O-Week (Orientation Week) has finally started here at Otago, and I’m finding myself in a strange, in-between place. I am not a first year. I put in my time as a frosh nearly three years ago, thank you very much, but I’m as new to Otago as any of these kids clutching their free posters and giveaway tote bags.
Here’s the difference, though.
Frosh have a certain look.
They’re wide-eyed and trying to look in every direction at once. Their smiles are just a little too bright, their laughter a little too shrill thanks to that edge of nervousness. They travel in clumps, checking their new compatriots a little too frequently, obviously in that awkward phase of making friendships through happenstance.
I’ve been in New Zealand for just over a week, and I can pick them out.
Now, I was a first-year once, too. I know I had the very same look. We all did. The first week of university is vital for meeting people, and I’ve been trying to remember how I did it the first time around. Unfortunately, I can’t. All of my university friends seem to have just… grown into my life.

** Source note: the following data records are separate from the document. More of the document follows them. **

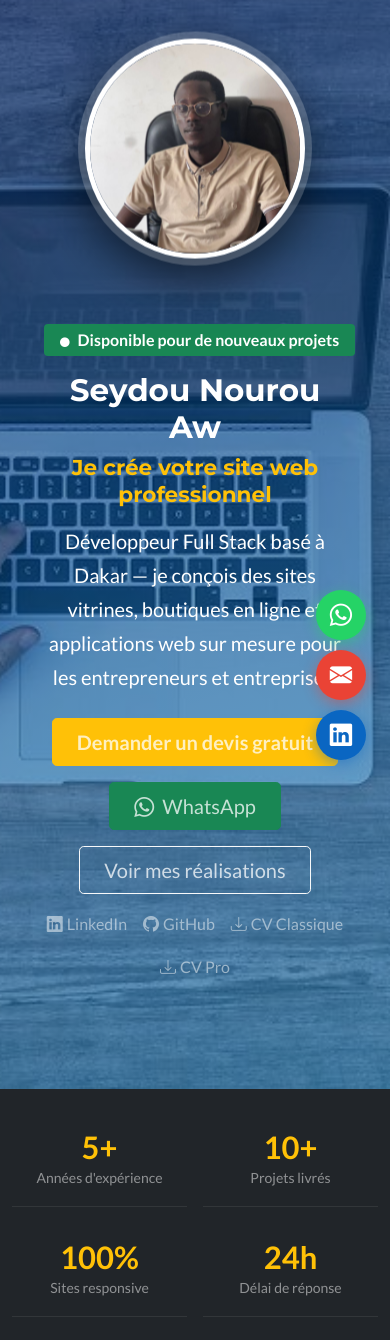
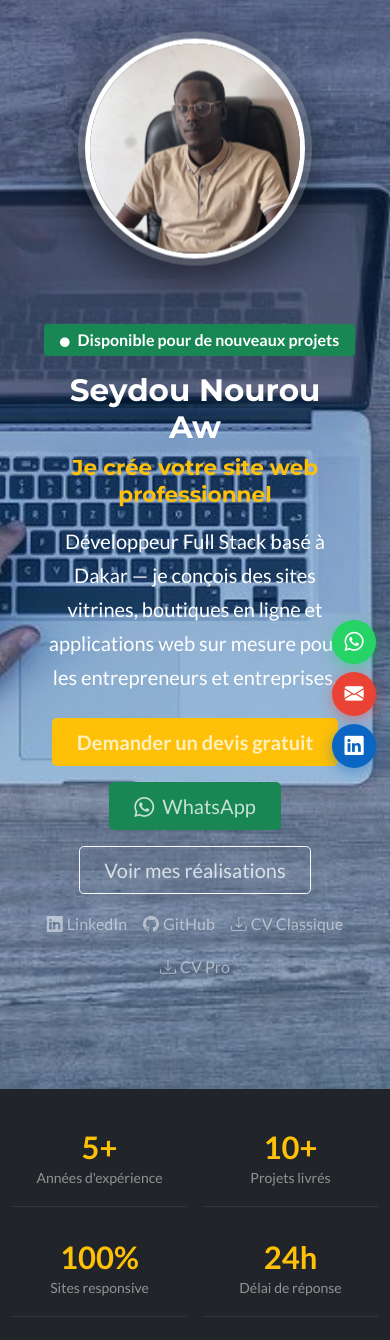
Before and after one commit to Dousey7/cv_Dousey7, a PHP site: page / in a window 390 px wide. Shown: the part 60-1400 px from the top of the page. Run offline with PHP 8.4, Linux system fonts and the light colour scheme; some libraries are stand-ins or nearby versions.

Commit message:
Fix mobile : profil visible, portfolio cliquable, boutons flottants ajustés
- Hero overlay allégé sur mobile (photo de profil plus visible)
- Portfolio overlay visible sur touch + pointer-events:none pour que le clic passe bien
- Boutons flottants réduits et repositionnés sur petit écran

Co-Authored-By: Claude Sonnet 4.6 <noreply@anthropic.com>

```diff
--- a/css/style.css
+++ b/css/style.css
@@ -443,6 +443,7 @@ a:hover {
     display: flex;
     justify-content: center;
     align-items: center;
+    pointer-events: none;
     color: #fff;
     background: linear-gradient(135deg, rgba(0,40,100,0.75), rgba(0,162,232,0.65));
     opacity: 0;
@@ -813,3 +814,48 @@ footer {
 @media (max-width: 768px) {
     .section-title-bg h2 { font-size: 1.7rem; }
 }
+
+/* ============================================================
+   MOBILE FIXES
+   ============================================================ */
+
+/* 1. Hero : overlay plus léger sur mobile pour que la photo soit visible */
+@media (max-width: 768px) {
+    .section-about::before {
+        background: linear-gradient(160deg, rgba(0,40,100,0.40) 0%, rgba(0,119,182,0.30) 100%);
+    }
+}
+
+/* 2. Portfolio : overlay toujours légèrement visible sur mobile (pas de hover) */
+@media (hover: none) {
+    .portfolio-item .overlay {
+        opacity: 0.75;
+        background: rgba(0, 60, 120, 0.70);
+    }
+    .portfolio-lightbox {
+        cursor: pointer;
+        touch-action: manipulation;
+        -webkit-tap-highlight-color: transparent;
+    }
+}
+
+/* 3. Boutons flottants : réduits sur mobile */
+@media (max-width: 576px) {
+    .floating-buttons {
+        bottom: 16px;
+        right: 14px;
+        gap: 8px;
+    }
+    .float-btn {
+        width: 44px;
+        height: 44px;
+        font-size: 1.2rem;
+    }
+    #topBtn {
+        bottom: 16px;
+        left: 14px;
+        width: 44px;
+        height: 44px;
+        font-size: 1.1rem;
+    }
+}
```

Little by little, chance encounters turning into anticipated meetings, until it seemed like they had always been there. Even now, you can tell that’s happening with this crop of first-years.
Now that I’m old and jaded and cynical, I’ve apparently stopped sending the “I’m-so-desperate-for-friends-please-come-talk-to-me” vibe that first-years all broadcast to each other. The fact that a pair of them asked me for directions seems to suggest that I look like I know what I’m doing. I’m not one of them, and yet, as a “new kid,” I am.
The first week of university is one of those experiences that can’t really be recreated. There are some events on offer for exchange students, like the coffee hour I went to this morning. There, we smiled, asked and re-asked the dreaded three questions (“What’s your name? Where are you from? What are you studying?”), but it wasn’t the same. I suspect that these friendships will be more like the ones I’ve made in my various places of employment: not so much growing as building, the foundation laid brick by conscious brick until one day you realize how solid the structure is.
Only on exchange can you simultaneously feel like a mature student and the Über-Frosh.
This is the obligatory awkward first post. I don’t much care for these. It’s like writing the first letter to a pen pal, or the first conversation with a new roommate – what do you say?
Hi, my name is ____. I’m from ____. I like ____. Oh Lord, please fill this silence with something.
Hi, my name is K.T. Bryski. I’m from Canada, though residing in New Zealand for the next six months, which means there will be six months of “travel blog!” thrown into the mix here. I like writing, science fiction/fantasy, and eclectic periods of history. My first novel, Hapax, will be published by Dragon Moon Press this October, and will be available as a podcast sometime around Septemberish (though it’s not for a while yet, I figured I ought to be up front about it – save the date!).
Well, now we can move into the fun stuff. Alas, it shall have to wait until next time – I’m on my way to dinner with my new flatmate, her friend, and other international students. Yay, socialization!